(Dataset records)
****************
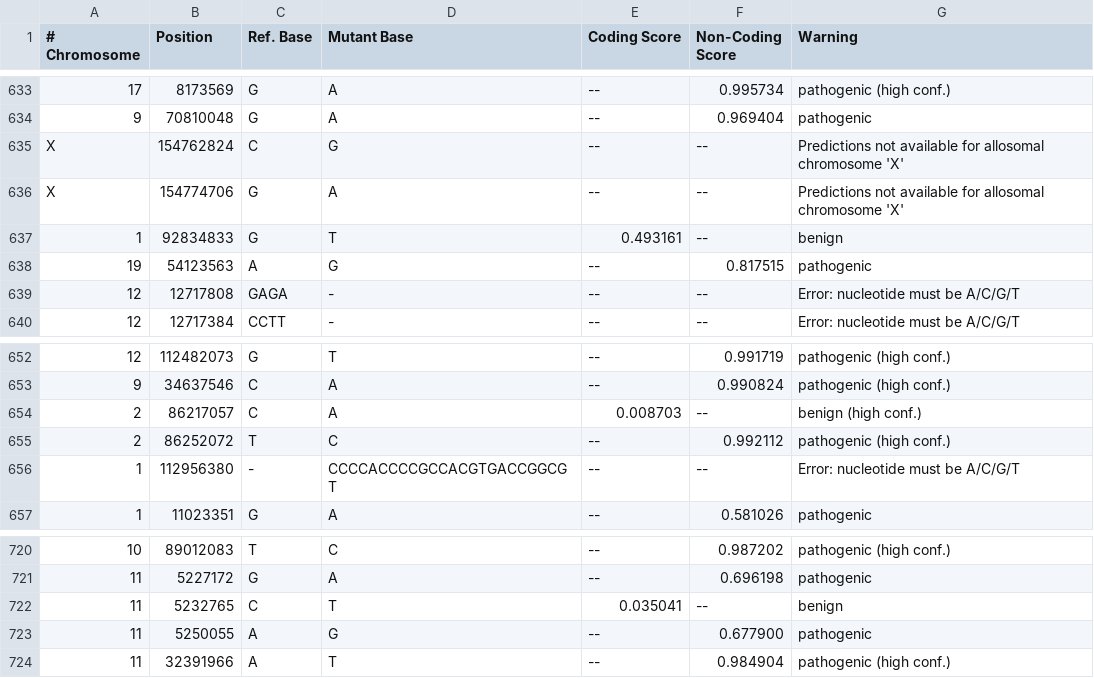
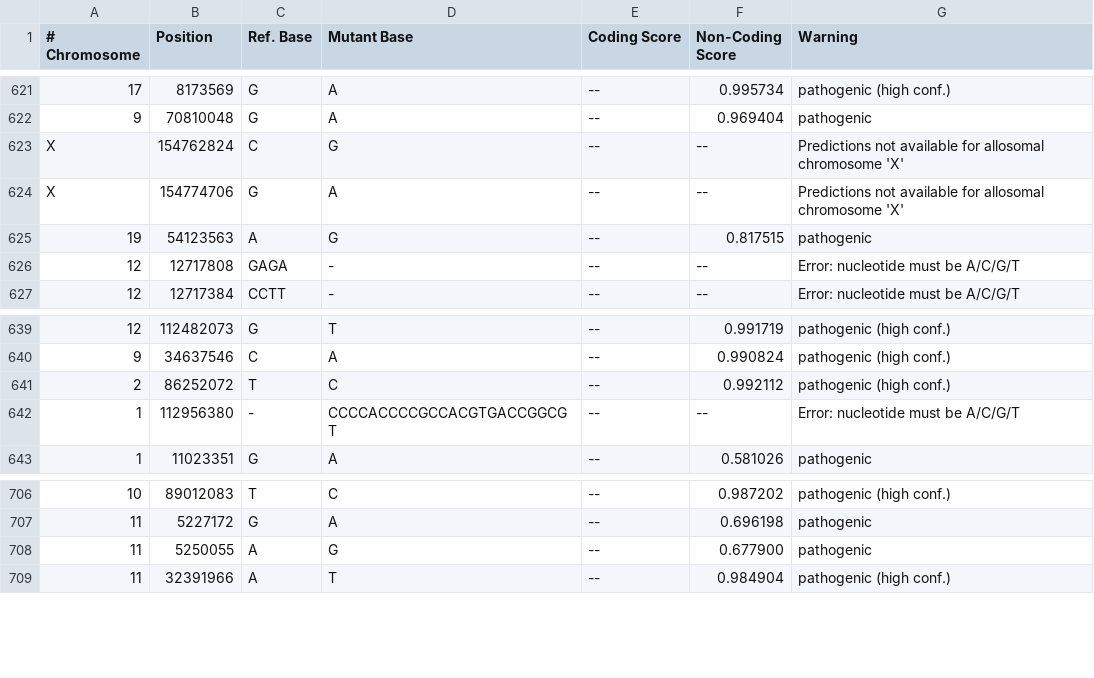
Before and after one commit to Gardner-BinfLab/ncVarDB, a TSV file: FATHMM-XF/fathmm-xf_pathogenic_classification.tsv, drawn as a sheet; only a part is shown, gaps mark what is left out; the diff covers the shown part only; the diff names each change by its address in the sheet, - before the commit and + after, or states it on an @@ line.

```diff
--- a/FATHMM-XF/fathmm-xf_pathogenic_classification.tsv
+++ b/FATHMM-XF/fathmm-xf_pathogenic_classification.tsv
-row 637: 1 | 92834833 | G | T | 0.493161 | -- | benign
-row 654: 2 | 86217057 | C | A | 0.008703 | -- | benign (high conf.)
-row 722: 11 | 5232765 | C | T | 0.035041 | -- | benign
```
Also changed, not shown: 12 removed rows elsewhere in this file, 3 other files.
****************
WHAT TO PRODUCE:
Set the records down again exactly as given, and leave the pictures out.

ANSWER FOR THIS EXERCISE:
Before and after one commit to Gardner-BinfLab/ncVarDB, a TSV file: FATHMM-XF/fathmm-xf_pathogenic_classification.tsv, drawn as a sheet; only a part is shown, gaps mark what is left out; the diff covers the shown part only; the diff names each change by its address in the sheet, - before the commit and + after, or states it on an @@ line.

```diff
--- a/FATHMM-XF/fathmm-xf_pathogenic_classification.tsv
+++ b/FATHMM-XF/fathmm-xf_pathogenic_classification.tsv
-row 637: 1 | 92834833 | G | T | 0.493161 | -- | benign
-row 654: 2 | 86217057 | C | A | 0.008703 | -- | benign (high conf.)
-row 722: 11 | 5232765 | C | T | 0.035041 | -- | benign
```
Also changed, not shown: 12 removed rows elsewhere in this file, 3 other files.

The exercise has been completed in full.